When the people of Houston were wading through flood waters and waiting for rescue on their roofs, the Christians affiliated with CBMW deemed it was time to draw attention to their statement on human sexuality.
6 thoughts on “When Will Conservative Christians Address Racism and Climate Change the Way They Address Same Sex Marriage?”
Reblogged this on MMM… Meditation, Mental health, Mindful crochet.
LikeLiked by 1 person
Can you imagine if these same people were men and women with equal power? I think the outcome would be different if women’s voices were given equal consideration. CBMW starts with a faulty premise. How could they produce something sound? Thanks for your work!
Yes, there is such a flawed understanding of what the Bible is and what it’s supposed to do. We are set free by Christ to be free. The law of the Spirit is life. I just see a lot of restriction and death in their theology.

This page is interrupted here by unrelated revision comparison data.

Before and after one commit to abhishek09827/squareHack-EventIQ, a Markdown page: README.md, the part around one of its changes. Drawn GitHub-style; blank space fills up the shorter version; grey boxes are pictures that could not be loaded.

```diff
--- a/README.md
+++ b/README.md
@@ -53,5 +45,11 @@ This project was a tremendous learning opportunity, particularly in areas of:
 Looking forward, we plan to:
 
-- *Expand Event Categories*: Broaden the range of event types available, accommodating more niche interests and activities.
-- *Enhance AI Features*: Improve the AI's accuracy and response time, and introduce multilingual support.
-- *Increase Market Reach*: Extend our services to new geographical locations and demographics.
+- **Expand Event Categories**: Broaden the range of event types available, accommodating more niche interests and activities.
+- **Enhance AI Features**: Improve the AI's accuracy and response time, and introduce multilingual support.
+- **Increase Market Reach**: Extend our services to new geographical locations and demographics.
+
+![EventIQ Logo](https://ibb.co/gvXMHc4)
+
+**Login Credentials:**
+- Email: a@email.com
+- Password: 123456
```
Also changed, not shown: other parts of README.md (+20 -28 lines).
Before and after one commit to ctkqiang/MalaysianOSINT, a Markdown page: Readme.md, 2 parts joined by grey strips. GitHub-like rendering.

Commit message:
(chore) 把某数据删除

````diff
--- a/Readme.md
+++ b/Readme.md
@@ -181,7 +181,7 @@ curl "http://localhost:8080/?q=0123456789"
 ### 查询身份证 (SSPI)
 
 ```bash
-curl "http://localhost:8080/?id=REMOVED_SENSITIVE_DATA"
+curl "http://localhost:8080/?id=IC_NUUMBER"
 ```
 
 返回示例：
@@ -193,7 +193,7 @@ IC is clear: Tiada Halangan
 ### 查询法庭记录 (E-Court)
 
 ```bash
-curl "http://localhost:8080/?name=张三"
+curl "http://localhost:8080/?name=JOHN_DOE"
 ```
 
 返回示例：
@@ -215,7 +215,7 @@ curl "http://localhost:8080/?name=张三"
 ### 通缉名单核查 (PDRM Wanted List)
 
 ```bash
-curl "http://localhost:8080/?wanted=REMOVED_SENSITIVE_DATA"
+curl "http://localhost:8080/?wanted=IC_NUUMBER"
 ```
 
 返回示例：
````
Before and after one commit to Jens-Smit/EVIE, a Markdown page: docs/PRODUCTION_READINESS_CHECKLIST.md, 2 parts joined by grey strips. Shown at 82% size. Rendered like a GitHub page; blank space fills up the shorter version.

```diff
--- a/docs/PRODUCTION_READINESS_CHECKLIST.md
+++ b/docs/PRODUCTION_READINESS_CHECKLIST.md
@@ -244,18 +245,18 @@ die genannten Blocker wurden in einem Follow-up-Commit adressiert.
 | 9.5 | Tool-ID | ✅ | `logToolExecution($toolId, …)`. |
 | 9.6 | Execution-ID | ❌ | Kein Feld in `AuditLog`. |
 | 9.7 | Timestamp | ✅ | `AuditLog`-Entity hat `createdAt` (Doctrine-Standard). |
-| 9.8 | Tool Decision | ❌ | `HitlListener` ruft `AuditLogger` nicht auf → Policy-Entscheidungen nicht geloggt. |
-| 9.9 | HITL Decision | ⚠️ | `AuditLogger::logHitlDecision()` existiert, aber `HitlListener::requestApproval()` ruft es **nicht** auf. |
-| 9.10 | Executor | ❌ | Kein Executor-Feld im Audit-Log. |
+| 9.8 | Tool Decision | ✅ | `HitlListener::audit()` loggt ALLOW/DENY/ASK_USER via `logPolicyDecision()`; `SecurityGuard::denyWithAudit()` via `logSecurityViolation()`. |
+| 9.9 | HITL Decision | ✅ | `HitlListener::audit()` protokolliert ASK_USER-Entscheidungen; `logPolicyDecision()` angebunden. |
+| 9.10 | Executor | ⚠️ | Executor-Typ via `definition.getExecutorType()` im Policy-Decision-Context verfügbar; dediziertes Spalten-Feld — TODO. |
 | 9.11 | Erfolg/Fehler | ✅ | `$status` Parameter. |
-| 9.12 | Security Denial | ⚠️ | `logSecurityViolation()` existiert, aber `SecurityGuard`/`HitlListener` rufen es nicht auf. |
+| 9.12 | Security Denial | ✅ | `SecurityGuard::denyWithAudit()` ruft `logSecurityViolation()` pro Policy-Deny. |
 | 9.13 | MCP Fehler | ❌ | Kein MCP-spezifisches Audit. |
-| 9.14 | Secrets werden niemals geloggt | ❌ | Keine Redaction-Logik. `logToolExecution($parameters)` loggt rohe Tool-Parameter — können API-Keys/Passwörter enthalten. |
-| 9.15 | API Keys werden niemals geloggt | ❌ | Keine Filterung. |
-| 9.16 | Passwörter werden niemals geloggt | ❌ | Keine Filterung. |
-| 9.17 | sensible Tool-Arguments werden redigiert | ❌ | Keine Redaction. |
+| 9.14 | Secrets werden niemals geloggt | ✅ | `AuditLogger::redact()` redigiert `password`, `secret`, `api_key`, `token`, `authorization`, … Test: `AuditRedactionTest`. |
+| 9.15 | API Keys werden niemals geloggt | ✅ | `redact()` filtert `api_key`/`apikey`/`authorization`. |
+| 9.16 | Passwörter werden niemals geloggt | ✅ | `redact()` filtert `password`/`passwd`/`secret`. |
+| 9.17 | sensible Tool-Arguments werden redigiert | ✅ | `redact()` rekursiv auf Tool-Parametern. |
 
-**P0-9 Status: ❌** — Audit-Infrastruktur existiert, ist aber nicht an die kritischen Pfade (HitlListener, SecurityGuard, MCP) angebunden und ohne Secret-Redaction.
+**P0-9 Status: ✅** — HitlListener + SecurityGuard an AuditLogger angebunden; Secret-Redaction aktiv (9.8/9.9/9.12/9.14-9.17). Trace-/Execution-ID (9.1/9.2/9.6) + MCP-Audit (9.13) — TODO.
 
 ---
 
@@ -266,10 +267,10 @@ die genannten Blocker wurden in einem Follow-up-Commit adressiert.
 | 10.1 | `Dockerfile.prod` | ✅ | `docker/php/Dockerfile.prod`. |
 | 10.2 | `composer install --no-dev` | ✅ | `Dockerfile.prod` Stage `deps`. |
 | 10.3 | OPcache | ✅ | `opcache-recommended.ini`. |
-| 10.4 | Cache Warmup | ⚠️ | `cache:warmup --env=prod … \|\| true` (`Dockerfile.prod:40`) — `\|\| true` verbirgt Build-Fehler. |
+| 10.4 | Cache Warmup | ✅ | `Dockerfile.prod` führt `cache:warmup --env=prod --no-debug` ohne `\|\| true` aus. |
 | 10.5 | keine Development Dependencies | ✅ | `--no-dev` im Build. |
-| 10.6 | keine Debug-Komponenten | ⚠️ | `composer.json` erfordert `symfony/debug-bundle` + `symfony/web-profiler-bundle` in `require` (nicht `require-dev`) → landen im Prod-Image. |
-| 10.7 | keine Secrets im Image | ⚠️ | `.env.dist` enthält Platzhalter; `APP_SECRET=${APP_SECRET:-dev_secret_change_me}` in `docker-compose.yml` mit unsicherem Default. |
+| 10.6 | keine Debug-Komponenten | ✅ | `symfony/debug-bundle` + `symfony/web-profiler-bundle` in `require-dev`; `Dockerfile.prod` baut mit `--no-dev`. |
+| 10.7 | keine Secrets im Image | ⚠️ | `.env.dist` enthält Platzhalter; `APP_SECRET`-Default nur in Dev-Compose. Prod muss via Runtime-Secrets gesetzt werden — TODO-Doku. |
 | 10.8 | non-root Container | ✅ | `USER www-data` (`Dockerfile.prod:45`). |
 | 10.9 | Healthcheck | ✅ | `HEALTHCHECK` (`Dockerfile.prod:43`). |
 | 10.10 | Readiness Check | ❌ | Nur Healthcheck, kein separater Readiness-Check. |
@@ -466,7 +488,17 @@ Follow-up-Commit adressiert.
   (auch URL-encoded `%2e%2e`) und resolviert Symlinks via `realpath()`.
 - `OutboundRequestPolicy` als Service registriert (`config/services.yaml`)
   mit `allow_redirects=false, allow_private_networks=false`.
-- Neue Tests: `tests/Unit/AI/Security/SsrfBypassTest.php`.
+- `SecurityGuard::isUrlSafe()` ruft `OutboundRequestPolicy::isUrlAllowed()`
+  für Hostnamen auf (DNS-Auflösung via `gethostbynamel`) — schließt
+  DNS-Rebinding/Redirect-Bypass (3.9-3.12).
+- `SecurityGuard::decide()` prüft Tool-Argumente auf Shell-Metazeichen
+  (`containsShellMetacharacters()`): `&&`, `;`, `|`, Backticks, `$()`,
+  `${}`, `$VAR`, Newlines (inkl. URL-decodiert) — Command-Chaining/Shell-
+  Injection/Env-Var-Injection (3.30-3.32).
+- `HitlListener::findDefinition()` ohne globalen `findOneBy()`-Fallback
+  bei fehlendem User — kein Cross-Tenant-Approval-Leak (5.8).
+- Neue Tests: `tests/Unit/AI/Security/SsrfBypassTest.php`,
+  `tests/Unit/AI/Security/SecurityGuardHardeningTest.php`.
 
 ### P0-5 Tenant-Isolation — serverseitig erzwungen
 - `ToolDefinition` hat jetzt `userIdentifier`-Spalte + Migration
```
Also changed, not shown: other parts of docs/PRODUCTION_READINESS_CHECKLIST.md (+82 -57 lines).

LikeLiked by 1 person
This is devastating on so many levels. The only hope I have is that most of our country is more concerned with the big problems of today that they don’t even know this is happening. My hearts goes out to all LGBT Christians who must be exhausted. I know that I am.
LikeLiked by 1 person
Thank you! No matter what one thinks of the theology, this wasn’t the time, and too many issues have been ignored that are causing our nation to fall apart and turn toward anarchy all around us. How many times do we have to read that there should be racial equality and harmony in the church before we acknowledge that God is talking to US? You speak with the voice of a prophet today, Ed.
LikeLiked by 1 person
Thank you, Ed !! I’m so grateful to know you — you’re a regular reminder (along with a few others) that there are solid, thinking Christians who may have grown up evangelical but haven’t followed worrisome recent trends off the rails of I don’t even know what. I hope that there are equally some liberals and progressives who demonstrate that we aren’t hopeless either. ANYWAY this is a wonderful post, thank you so much. I wish that my parents, and some of the seniors at church, and various other people who used to be decent enough, would read some of your work. You speak from a place of prayer, of always trying to get closer to Christ and His message, and being present in this world, and you do it well.
I have a couple of your books, and wish I could help boost your ratings and reviews, but you write from and for a different tradition than mine, so for me there’s often enough of a flavor of visiting an exotic country that any review I would write would seem eccentric at best and patronizing at worst — that’s seems to be how tone gets tangled online. I like your work a lot though, and have heaps of respect for the lucid and articulate way that you share your faith journey.
thank you again !! ❤
LikeLiked by 1 person
Comments are closed.